Another important distinction with this design is that docking could occur even without a soft-dock stage. Should the soft-dock cable receptacle fail to capture the cable end effectively, the system could be used in a gentle hard-dock-only berthing attempt, foregoing the cable stages of the docking operation and instead making first contact with the hard dock probe head. The probe head is designed to soften the impact forces, and will help to minimize force imparted during such contact. Driving the interface halves together with the vehicle thrusters, then, would cause the load-bearing posts to engage independent of the center cone, and the docking would then be completed normally.

Similarly, in the event of a post latch failure, the soft-dock cable could be used as the sole connection, allowing the posts to simply rest passively in their receptacles. Though this would not provide as much stability or rigidity at the interface, it is still possible to use this approach to position the target vehicle using the chaser's thrusters, or to possibly engage servicing architectures if their compliance is sufficient to utilize the looser interface.

While specific embodiments have been described in detail, those with ordinary skill in the art will appreciate that various modifications and alternatives to those details could be developed in light of the overall teachings of the disclosure. Accordingly, the particular arrangements disclosed are meant to be illustrative only and not limiting as to the scope of the invention, which is to be given the full breadth of the appended claims and any and all equivalents thereof.

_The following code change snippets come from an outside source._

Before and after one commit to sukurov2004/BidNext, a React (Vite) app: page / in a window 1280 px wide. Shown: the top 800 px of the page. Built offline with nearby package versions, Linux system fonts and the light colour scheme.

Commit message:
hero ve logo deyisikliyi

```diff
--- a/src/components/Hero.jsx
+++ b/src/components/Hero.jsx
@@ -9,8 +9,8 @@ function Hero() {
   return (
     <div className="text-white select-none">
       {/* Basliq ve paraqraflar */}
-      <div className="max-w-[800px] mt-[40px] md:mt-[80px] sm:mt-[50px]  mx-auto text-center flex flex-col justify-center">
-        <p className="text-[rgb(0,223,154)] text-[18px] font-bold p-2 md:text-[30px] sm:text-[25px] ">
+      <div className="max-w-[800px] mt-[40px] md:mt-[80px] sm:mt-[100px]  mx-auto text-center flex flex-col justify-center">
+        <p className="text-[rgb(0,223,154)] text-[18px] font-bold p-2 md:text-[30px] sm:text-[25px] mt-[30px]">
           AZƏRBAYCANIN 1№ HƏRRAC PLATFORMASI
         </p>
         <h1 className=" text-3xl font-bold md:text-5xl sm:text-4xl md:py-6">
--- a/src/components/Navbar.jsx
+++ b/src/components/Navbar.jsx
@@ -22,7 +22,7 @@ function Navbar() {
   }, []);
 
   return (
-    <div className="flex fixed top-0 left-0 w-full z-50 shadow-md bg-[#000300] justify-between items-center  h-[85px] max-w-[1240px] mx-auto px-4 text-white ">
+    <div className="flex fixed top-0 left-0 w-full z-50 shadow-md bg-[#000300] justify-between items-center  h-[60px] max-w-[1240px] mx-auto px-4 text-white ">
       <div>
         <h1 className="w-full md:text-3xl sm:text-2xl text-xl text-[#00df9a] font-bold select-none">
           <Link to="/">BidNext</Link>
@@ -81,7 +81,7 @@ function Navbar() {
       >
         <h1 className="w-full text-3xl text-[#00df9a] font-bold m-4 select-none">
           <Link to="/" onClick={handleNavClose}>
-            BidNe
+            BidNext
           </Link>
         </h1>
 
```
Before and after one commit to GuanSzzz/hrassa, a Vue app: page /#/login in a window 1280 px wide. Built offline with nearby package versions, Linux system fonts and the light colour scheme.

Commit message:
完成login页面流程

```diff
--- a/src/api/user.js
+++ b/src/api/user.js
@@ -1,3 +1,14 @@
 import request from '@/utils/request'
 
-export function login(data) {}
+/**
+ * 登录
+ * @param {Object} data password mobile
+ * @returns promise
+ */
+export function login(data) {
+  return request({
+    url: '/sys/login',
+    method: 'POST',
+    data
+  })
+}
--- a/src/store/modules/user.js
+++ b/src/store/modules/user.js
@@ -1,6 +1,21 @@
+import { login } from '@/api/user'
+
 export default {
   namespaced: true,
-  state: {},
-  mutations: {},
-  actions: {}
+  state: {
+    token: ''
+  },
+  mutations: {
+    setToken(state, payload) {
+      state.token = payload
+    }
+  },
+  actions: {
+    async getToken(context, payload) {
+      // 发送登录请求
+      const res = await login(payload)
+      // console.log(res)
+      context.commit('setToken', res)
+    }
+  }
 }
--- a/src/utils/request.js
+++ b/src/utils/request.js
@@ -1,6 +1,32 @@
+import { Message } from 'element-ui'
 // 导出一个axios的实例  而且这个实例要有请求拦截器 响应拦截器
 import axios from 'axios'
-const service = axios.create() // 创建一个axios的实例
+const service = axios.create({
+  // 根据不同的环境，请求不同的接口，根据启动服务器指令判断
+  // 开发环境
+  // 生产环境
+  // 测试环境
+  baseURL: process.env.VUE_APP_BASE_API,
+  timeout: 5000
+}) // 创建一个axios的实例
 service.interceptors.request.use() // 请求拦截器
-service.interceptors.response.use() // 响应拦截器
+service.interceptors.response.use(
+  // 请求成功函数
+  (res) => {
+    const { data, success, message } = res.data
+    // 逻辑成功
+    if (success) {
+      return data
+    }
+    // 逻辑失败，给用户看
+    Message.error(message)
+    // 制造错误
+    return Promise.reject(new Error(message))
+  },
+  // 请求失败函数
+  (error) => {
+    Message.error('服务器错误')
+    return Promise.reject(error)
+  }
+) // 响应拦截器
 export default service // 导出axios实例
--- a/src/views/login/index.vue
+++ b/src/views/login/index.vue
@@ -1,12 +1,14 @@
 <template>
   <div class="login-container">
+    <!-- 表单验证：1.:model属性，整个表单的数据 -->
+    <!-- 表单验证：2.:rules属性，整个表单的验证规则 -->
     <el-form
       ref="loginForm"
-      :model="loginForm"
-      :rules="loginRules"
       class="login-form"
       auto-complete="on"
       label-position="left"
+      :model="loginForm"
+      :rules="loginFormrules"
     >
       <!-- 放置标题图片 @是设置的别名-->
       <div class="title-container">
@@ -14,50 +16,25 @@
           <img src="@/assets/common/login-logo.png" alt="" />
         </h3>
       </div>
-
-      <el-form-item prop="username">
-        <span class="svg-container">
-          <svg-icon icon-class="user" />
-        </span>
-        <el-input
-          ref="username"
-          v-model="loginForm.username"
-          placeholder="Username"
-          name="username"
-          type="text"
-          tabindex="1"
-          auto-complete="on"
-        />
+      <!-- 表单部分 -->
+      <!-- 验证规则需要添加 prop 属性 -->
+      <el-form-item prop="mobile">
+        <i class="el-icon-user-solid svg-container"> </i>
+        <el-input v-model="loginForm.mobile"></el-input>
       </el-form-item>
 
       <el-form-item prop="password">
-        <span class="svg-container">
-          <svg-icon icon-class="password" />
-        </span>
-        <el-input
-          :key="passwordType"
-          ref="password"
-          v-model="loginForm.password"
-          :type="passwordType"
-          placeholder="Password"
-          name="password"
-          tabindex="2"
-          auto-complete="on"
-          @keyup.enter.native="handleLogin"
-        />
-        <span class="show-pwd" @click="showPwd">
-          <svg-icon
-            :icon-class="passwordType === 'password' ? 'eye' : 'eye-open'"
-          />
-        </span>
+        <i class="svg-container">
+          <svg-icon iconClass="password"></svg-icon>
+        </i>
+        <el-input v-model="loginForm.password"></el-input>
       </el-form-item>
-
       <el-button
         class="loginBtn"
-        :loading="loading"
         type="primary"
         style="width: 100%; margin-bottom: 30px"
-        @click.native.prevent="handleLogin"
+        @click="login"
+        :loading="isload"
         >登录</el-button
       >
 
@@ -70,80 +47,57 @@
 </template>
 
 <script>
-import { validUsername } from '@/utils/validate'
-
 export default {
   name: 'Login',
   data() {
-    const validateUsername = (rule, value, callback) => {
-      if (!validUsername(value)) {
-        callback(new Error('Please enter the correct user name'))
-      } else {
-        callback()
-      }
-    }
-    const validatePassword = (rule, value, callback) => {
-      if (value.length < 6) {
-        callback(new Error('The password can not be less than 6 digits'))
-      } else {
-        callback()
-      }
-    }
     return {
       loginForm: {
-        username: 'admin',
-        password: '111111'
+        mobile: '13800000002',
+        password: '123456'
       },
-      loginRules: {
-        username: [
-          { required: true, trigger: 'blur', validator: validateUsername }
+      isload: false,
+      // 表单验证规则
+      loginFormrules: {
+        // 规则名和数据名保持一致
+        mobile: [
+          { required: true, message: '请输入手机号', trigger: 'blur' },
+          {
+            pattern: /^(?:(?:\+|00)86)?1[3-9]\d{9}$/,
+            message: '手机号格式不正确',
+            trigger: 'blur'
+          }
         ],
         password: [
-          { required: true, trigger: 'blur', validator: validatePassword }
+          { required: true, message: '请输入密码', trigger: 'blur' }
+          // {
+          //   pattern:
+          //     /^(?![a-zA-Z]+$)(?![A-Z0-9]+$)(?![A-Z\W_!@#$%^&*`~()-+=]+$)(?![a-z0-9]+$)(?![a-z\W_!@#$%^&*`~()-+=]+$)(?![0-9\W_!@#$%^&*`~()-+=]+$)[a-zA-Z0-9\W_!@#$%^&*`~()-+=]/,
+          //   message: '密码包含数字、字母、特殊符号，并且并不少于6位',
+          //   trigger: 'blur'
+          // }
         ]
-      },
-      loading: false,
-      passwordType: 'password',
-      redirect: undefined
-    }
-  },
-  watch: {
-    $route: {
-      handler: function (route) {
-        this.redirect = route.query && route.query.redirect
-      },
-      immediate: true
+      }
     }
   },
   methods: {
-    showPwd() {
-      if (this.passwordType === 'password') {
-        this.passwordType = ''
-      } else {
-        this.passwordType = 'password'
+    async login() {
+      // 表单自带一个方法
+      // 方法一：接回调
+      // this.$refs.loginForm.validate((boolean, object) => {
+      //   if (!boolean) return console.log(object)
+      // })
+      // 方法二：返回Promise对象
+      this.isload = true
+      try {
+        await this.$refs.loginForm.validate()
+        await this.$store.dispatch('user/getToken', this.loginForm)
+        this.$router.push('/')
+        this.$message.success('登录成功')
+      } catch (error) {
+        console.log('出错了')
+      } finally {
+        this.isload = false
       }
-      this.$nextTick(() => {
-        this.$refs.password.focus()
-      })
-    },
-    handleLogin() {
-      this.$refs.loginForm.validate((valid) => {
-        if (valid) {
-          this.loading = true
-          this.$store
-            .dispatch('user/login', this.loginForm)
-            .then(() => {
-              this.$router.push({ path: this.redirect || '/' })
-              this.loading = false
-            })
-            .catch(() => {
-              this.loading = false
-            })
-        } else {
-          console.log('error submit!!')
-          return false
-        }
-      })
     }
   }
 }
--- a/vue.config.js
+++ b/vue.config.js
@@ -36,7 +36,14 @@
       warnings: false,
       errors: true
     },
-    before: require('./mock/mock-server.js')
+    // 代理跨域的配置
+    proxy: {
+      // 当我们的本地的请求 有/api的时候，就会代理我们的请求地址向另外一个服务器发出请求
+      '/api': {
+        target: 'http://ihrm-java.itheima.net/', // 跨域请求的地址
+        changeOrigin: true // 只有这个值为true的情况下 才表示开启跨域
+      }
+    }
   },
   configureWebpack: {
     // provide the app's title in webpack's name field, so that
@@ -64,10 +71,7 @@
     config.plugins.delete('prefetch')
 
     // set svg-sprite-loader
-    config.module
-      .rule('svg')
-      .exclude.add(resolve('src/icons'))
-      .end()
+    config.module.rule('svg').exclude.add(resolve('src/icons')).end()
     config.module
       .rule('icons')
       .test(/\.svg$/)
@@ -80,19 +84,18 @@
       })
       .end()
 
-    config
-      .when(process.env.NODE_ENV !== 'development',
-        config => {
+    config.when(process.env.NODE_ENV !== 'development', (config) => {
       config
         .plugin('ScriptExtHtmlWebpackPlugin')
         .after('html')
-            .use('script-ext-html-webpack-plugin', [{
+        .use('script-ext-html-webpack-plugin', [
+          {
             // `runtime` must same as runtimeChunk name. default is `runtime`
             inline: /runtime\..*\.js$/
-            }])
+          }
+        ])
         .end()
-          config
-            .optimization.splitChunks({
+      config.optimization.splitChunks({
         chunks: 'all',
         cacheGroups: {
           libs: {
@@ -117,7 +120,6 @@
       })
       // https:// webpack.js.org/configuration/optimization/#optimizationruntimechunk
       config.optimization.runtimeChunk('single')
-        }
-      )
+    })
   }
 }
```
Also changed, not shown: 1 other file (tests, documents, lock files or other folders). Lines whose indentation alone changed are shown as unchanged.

Referenced by
Citing PatentFiling datePublication dateApplicantTitle
US7374134 *Aug 29, 2005May 20, 2008Honeywell International Inc.Systems and methods for semi-permanent, non-precision inspace assembly of space structures, modules and spacecraft
US7543779 *Jan 19, 2007Jun 9, 2009The United States Of America As Represented By The Administrator Of The National Aeronautics And Space AdministrationLow-impact mating system
US7828249Mar 23, 2009Nov 9, 2010Michigan Aerospace CorporationDocking system
US7857261Sep 12, 2006Dec 28, 2010Michigan Aerospace CorporationDocking system
US7861974Mar 18, 2009Jan 4, 2011Michigan Aerospace CorporationDocking system
US7992824Aug 9, 2010Aug 9, 2011Michigan Aerospace CorporationDocking system
US8006937 *Feb 6, 2009Aug 30, 2011The United States Of America As Represented By The Secretary Of The NavySpacecraft docking interface mechanism
US8056864Aug 20, 2010Nov 15, 2011Michigan Aerospace CorporationDocking system
US8240613Mar 23, 2009Aug 14, 2012Michigan Aerospace CorporationDocking system
US8245370Nov 2, 2008Aug 21, 2012Michigan Aerospace CorporationDocking system
Classifications
U.S. Classification244/172.4
International ClassificationB64G1/64
Cooperative ClassificationB64G1/646
European ClassificationB64G1/64C
Legal Events
DateCodeEventDescription
Jun 14, 2005ASAssignment
Owner name: MICHIGAN AEROSPACE CORPORATION, MICHIGAN
Free format text: ASSIGNMENT OF ASSIGNORS INTEREST;ASSIGNORS:RITTER, GREG ALAN;HAYS, ANTHONY BECKMAN;TCHORYK, JR., PETER;AND OTHERS;REEL/FRAME:016702/0599
Effective date: 20050602